Climate change fell out of the public eye as COVID-19 took over the world. But this year is likely to be the most pivotal yet in the fight against climate change.
From our vantage point today, 2020 looks like the year when an unknown virus spun out of control, killed hundreds of thousands and altered the way we live day to day. In the future, we may look back at 2020 as the year we decided to keep driving off the climate cliff–or to take the last exit. Taking the threat seriously would mean using the opportunity presented by this crisis to spend on solar panels and wind farms, push companies being bailed out to cut emissions and foster greener forms of transport in cities.
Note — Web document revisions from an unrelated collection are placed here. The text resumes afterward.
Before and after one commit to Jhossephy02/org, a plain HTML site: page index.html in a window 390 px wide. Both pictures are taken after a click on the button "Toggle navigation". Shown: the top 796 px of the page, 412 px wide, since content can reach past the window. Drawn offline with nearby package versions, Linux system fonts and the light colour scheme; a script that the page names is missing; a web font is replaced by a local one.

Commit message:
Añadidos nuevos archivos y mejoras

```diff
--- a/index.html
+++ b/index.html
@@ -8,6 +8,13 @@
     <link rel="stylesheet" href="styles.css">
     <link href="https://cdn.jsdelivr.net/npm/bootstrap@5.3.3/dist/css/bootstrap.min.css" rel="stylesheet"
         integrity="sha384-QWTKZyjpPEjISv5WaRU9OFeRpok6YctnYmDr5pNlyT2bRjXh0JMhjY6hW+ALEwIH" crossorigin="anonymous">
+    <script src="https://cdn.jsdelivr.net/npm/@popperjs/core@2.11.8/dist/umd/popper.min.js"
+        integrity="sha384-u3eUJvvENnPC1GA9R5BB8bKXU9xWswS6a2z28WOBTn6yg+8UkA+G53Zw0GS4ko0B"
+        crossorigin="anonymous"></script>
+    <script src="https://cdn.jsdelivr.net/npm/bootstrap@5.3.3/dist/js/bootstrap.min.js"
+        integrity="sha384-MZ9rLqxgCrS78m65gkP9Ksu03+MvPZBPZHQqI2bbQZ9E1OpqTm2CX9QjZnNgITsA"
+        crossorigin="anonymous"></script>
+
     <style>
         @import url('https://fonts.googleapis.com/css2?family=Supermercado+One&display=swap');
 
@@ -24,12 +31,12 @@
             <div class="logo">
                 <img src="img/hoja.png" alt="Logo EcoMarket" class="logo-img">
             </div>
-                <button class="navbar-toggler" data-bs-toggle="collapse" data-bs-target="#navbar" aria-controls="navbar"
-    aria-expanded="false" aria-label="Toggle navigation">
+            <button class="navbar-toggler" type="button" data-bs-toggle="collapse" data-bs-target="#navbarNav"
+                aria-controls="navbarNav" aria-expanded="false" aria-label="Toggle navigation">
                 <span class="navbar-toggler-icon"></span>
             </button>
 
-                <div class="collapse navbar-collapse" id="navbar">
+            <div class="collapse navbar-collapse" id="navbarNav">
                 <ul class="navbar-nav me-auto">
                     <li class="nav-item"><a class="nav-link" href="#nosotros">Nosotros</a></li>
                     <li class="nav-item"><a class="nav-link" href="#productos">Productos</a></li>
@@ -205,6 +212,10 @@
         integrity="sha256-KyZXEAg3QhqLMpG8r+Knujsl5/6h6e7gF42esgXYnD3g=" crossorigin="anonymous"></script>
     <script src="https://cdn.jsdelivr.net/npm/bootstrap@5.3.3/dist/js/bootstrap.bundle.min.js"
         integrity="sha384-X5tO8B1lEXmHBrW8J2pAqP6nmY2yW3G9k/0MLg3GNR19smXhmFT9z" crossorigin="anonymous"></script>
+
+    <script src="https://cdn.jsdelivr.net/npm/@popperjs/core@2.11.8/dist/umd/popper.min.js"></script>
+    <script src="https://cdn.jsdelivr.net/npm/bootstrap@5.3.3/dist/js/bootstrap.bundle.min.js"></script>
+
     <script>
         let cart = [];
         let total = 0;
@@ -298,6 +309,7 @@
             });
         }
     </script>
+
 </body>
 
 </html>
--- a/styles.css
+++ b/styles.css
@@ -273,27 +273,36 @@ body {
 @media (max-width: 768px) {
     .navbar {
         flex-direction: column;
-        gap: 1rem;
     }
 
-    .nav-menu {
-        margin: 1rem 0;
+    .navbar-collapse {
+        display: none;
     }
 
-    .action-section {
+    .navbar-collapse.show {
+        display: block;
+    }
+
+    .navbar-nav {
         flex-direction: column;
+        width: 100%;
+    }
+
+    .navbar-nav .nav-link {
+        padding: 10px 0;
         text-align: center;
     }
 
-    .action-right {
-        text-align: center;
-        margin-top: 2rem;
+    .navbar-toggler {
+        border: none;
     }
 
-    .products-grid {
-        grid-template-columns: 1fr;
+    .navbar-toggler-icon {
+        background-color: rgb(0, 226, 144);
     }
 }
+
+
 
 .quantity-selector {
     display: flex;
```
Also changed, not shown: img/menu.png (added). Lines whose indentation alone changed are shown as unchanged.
If we instead choose to fund new coal-fired power plants and oil wells and thoughtlessly fire up factories to urge growth, we will lock in a pathway toward climate catastrophe. There’s a divide about which way to go.
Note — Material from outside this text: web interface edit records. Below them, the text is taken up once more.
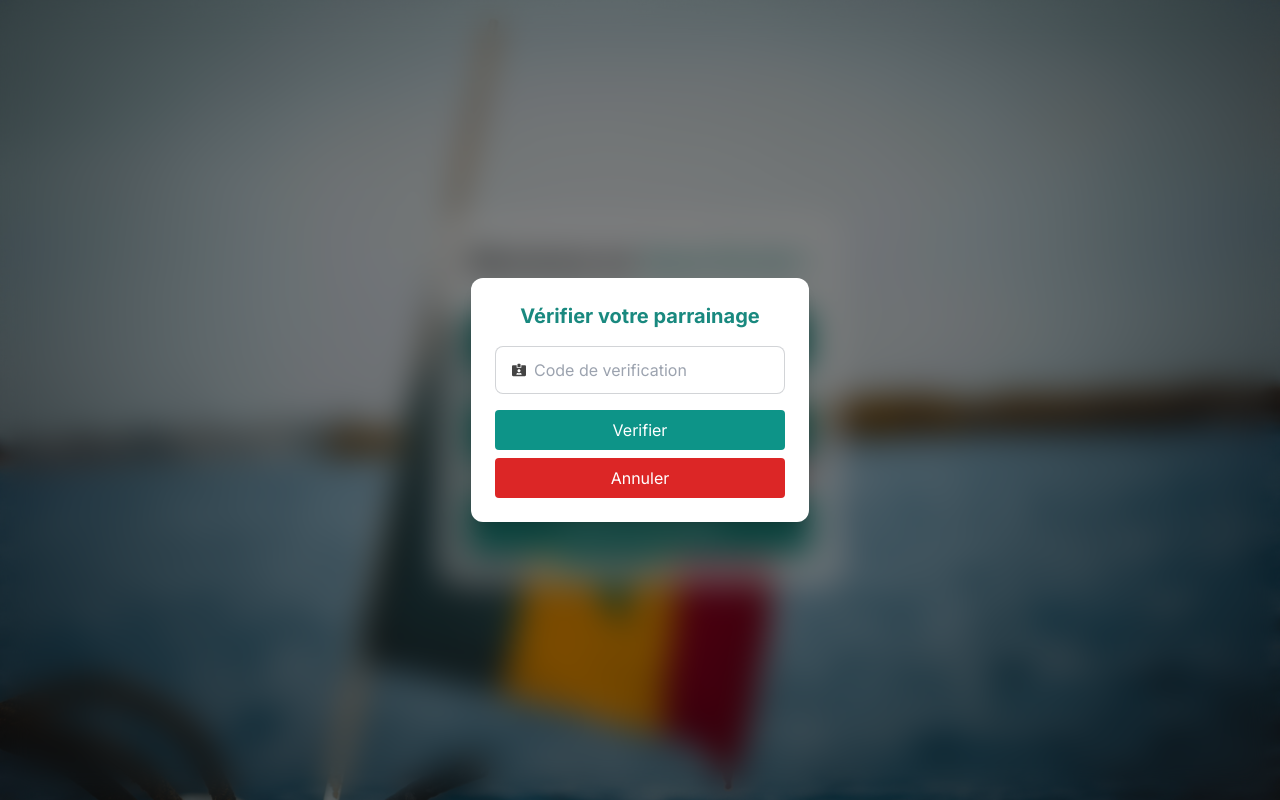
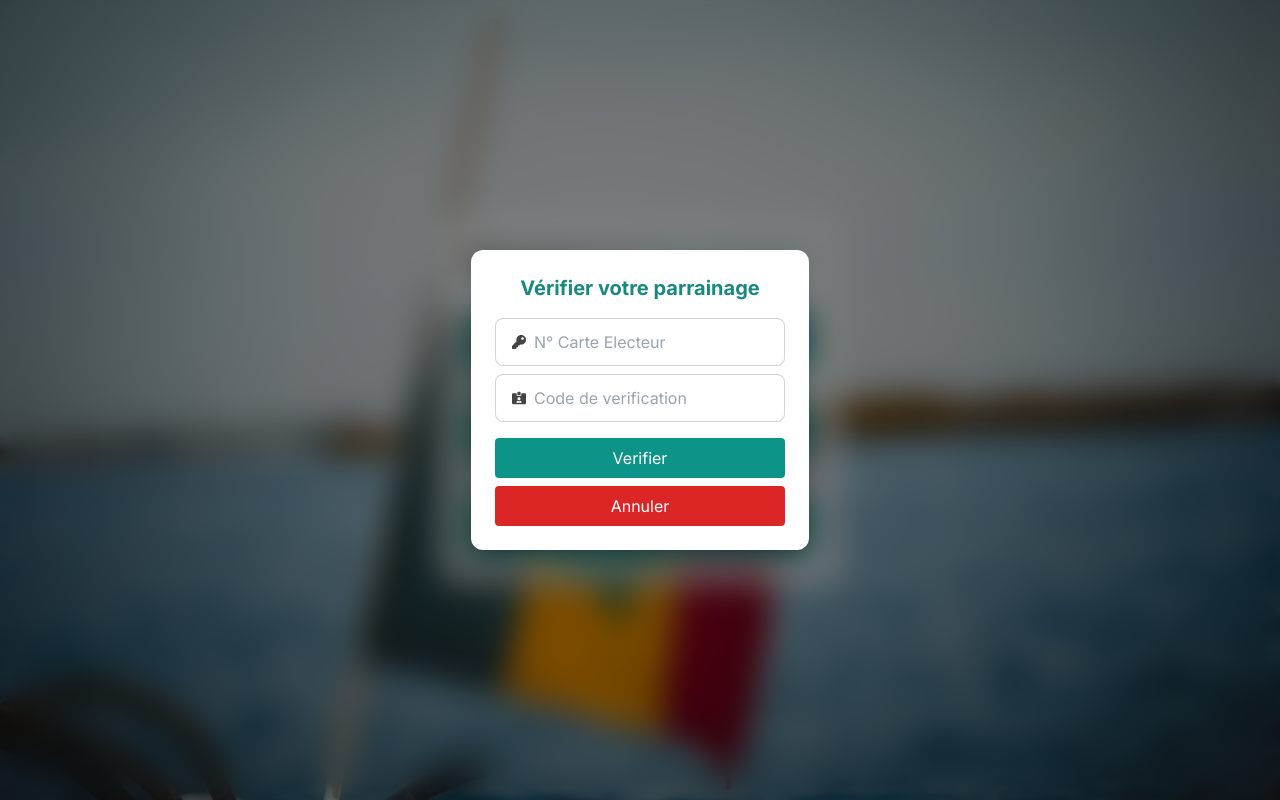
Before and after one commit to mouhamadmourtada/md_parrainage_electeur, a Next.js app: page / in a window 1280 px wide. Both pictures are taken after a click on the button "Vérifier Parrainage". Built offline with nearby package versions, Linux system fonts and the light colour scheme.

Commit message:
work done

```diff
--- a/src/app/page.js
+++ b/src/app/page.js
@@ -38,7 +38,7 @@ export default function Home() {
 
       try {
         //Verification authentification
-          response = await verifierParrainage({numElecteur:localStorage.getItem("infosParrainage")?.numElecteur,codeVerification:inputValues?.codeVerification});
+          response = await verifierParrainage({numElecteur:inputValues?.numElecteur,codeVerification:inputValues?.codeVerification});
           console.log(response.data);
           if (response?.data?.status != 200) {
             //Cas d'erreur
@@ -46,9 +46,10 @@ export default function Home() {
             setError(true);
           } else {
             //Cas de succes: le parrainage est reussit
-            alert("PARRAINAGE REUSSIT")
+            setError(false);
             setParrainageSuccess(true)
-            setError(false);
+            setIsModalOpen(false)
+
           }
 
       } catch (error) {
@@ -124,7 +125,7 @@ export default function Home() {
 
   return (
     <main className="flex min-h-screen flex-col items-center py-8 bg-[url('/bg-hero.jpg')] bg-cover relative">
-      {/* Modal Background Blurry */}
+      {/* Verifier parrainage modal */}
       {isModalOpen && (
         <div
           className="fixed inset-0 z-20 bg-black bg-opacity-50 backdrop-blur-lg"
@@ -140,6 +141,19 @@ export default function Home() {
               </p>
               {/* Code de vérification */}
               <div className="flex flex-col gap-2">
+              <label className="input input-bordered flex items-center gap-2">
+                  <FaKey size={14} color="#444" />
+                  <input
+                    type="text"
+                    value={inputValues?.numElecteur}
+                    onChange={(e) =>
+                      handleInputChange("numElecteur", e.target.value)
+                    }
+                    style={{ userSelect: "none" }}
+                    className="grow text-sm md:text-base"
+                    placeholder="N° Carte Electeur"
+                  />
+                </label>
                 <label className="input input-bordered flex items-center gap-2">
                   <FaIdCardAlt size={14} color="#444" />
 
@@ -154,6 +168,7 @@ export default function Home() {
                     placeholder="Code de verification"
                   />
                 </label>
+
 
               </div>
               <div className="flex flex-col gap-2">
@@ -273,6 +288,11 @@ export default function Home() {
         <p className="title font-bold text-2xl w-full text-center">
           Bienvenue sur <span className="text-[#19897F]">Sama Parrain !</span>
         </p>
+        {
+          parrainageSuccess && <p className="title font-bold text-xl w-full text-center text-teal-600">
+          Merci d'avoir effectuer votre devoir citoyen !
+        </p>
+        }
 
         <Link
           className="click bg-[#19897F] text-white text-center py-4 px-6 md:text-lg text-sm rounded hover:bg-transparent hover:border hover:border-[#19897F] hover:text-[#19897F] hover:rounded-3xl transition-all duration-600"
--- a/src/app/parrainage/page.js
+++ b/src/app/parrainage/page.js
@@ -52,6 +52,7 @@ export default function Parrainage() {
 
           console.log("PARRAINAGE REUSSIT",response?.data)
           router.push("/")
+          localStorage.setItem("codeVerification",response?.data?.codeVerification)
           setSuccess(true)
           setError(false);
         }
--- a/src/lib/query.js
+++ b/src/lib/query.js
@@ -24,6 +24,9 @@ const validerParrainage = async (data,idCandidat)=>{
     return await axios.post(validerParrainageUrl+"/"+idCandidat,data)
 }
 const verifierParrainage = async (data)=>{
+    console.log("DATA",data)
+    console.log("CODE VERIFICATION "+data?.codeVerification)
+    console.log("NUM ELECTEUR "+data?.numElecteur)
     return await axios.post(verifierParrainageUrl,data)
 }
 
```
In early April, as COVID-19 spread across the U.S. and doctors urgently warned that New York City might soon run out of ventilators and hospital beds, President Donald Trump gathered CEOs from some of the country’s biggest oil and gas companies for a closed-door meeting in the White House Cabinet Room. The industry faced its biggest disruption in decades, and Trump wanted to help the companies secure their place at the center of the 21st century American economy.
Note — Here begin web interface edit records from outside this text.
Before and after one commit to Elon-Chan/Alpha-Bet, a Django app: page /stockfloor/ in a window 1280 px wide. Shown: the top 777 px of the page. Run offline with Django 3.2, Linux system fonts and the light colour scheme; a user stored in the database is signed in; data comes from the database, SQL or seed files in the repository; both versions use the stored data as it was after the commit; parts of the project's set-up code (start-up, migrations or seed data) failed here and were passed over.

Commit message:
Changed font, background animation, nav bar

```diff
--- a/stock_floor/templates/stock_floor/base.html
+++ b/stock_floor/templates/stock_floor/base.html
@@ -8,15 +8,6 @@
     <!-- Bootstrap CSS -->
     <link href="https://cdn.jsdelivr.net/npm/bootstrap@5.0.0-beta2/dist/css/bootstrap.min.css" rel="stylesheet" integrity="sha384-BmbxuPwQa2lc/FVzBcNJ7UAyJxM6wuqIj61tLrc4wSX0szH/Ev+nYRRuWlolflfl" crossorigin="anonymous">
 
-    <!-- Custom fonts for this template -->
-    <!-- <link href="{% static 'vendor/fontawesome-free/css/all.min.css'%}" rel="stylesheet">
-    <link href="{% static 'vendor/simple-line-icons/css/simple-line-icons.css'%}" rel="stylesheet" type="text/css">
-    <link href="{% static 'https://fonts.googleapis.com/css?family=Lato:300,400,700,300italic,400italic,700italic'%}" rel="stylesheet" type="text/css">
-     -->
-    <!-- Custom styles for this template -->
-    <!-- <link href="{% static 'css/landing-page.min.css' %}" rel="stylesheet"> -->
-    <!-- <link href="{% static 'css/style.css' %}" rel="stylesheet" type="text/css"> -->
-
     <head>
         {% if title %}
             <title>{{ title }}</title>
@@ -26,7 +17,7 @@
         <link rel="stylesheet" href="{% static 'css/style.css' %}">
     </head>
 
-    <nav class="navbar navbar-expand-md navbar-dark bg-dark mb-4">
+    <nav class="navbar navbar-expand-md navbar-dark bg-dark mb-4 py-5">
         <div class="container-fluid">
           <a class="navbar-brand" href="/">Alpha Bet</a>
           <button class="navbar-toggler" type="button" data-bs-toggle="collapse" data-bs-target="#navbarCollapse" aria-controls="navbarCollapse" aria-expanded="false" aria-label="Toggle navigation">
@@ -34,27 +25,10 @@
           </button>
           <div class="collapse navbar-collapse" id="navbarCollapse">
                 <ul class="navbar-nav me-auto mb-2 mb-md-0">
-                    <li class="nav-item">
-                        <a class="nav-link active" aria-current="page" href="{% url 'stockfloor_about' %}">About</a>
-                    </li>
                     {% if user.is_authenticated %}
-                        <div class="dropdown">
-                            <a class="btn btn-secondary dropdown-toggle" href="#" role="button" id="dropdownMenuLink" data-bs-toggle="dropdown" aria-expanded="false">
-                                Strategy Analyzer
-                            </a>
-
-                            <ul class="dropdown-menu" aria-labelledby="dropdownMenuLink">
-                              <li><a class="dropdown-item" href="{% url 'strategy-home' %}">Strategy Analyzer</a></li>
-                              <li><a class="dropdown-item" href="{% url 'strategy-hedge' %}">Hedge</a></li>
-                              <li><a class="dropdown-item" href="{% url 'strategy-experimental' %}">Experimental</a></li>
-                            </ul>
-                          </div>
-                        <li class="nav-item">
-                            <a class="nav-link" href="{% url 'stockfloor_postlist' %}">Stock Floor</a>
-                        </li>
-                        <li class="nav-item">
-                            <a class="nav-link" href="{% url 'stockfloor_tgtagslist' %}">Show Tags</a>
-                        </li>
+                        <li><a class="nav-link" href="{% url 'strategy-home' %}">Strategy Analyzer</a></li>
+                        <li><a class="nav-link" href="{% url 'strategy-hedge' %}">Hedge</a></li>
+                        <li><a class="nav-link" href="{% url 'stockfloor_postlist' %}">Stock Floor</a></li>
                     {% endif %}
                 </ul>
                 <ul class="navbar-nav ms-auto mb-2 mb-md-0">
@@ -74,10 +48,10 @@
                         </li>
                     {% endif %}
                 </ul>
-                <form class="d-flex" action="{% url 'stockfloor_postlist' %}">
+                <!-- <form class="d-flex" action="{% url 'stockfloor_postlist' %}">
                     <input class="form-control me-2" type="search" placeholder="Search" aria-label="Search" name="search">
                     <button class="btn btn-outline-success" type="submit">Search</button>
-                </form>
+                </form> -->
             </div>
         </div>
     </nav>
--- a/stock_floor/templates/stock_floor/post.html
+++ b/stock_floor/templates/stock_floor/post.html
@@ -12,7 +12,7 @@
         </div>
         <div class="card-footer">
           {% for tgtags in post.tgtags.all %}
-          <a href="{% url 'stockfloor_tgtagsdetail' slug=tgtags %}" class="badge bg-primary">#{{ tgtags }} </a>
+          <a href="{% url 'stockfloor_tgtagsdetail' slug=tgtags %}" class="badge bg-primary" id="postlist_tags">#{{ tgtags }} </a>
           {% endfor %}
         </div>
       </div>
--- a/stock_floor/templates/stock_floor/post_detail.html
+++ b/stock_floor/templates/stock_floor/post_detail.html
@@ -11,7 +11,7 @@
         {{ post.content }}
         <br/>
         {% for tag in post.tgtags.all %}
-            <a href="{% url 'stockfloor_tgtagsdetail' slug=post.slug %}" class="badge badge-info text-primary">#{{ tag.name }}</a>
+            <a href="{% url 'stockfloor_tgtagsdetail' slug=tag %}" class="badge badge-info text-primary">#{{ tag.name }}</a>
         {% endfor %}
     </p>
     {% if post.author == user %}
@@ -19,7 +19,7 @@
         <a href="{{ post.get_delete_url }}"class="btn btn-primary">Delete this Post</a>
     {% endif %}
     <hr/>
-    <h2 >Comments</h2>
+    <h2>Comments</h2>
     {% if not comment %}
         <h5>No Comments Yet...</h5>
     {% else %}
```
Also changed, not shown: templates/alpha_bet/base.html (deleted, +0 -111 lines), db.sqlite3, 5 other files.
Everything was on the table, from a tariff on imports to the U.S. government itself purchasing excess oil. “We’ll work this out, and we’ll get our energy business back,” Trump told the CEOs. “I’m with you 1,000%.” A few days later, he announced he had brokered a deal with Russian President Vladimir Putin and Saudi Crown Prince Mohammed bin Salman to cut oil production and rescue the industry.
|Art by Jill Pelto for TIME|
Later in April, Ursula von der Leyen, the president of the European Commission, in a video message from across the Atlantic, offered a different approach for the continent’s economic future. A European Green Deal, she said, would be the E.U.’s “motor for the recovery.”
“We can turn the crisis of this pandemic into an opportunity to rebuild our economies differently,” she said. On May 27, she pledged more than $800 billion to the initiative, promising to transform the way Europeans live.
For the past three years, the world outside the U.S. has largely tried to ignore Trump’s retrograde position on climate, hoping 2020 would usher in a new President with a new position, re-enabling the cooperation between nations needed to prevent the worst ravages of climate change. But there’s no more time to wait.
We’re standing at a climate crossroads: the world has already warmed 1.1°C since the Industrial Revolution. If we pass 2°C, we risk hitting one or more major tipping points, where the effects of climate change go from advancing gradually to changing dramatically overnight, reshaping the planet. To ensure that we don’t pass that threshold, we need to cut emissions in half by 2030. Climate change has understandably fallen out of the public eye this year as the coronavirus pandemic rages. Nevertheless, this year, or perhaps this year and next, is likely to be the most pivotal yet in the fight against climate change. “We’ve run out of time to build new things in old ways,” says Rob Jackson, an earth system science professor at Stanford University and the chair of the Global Carbon Project. What we do now will define the fate of the planet–and human life on it–for decades.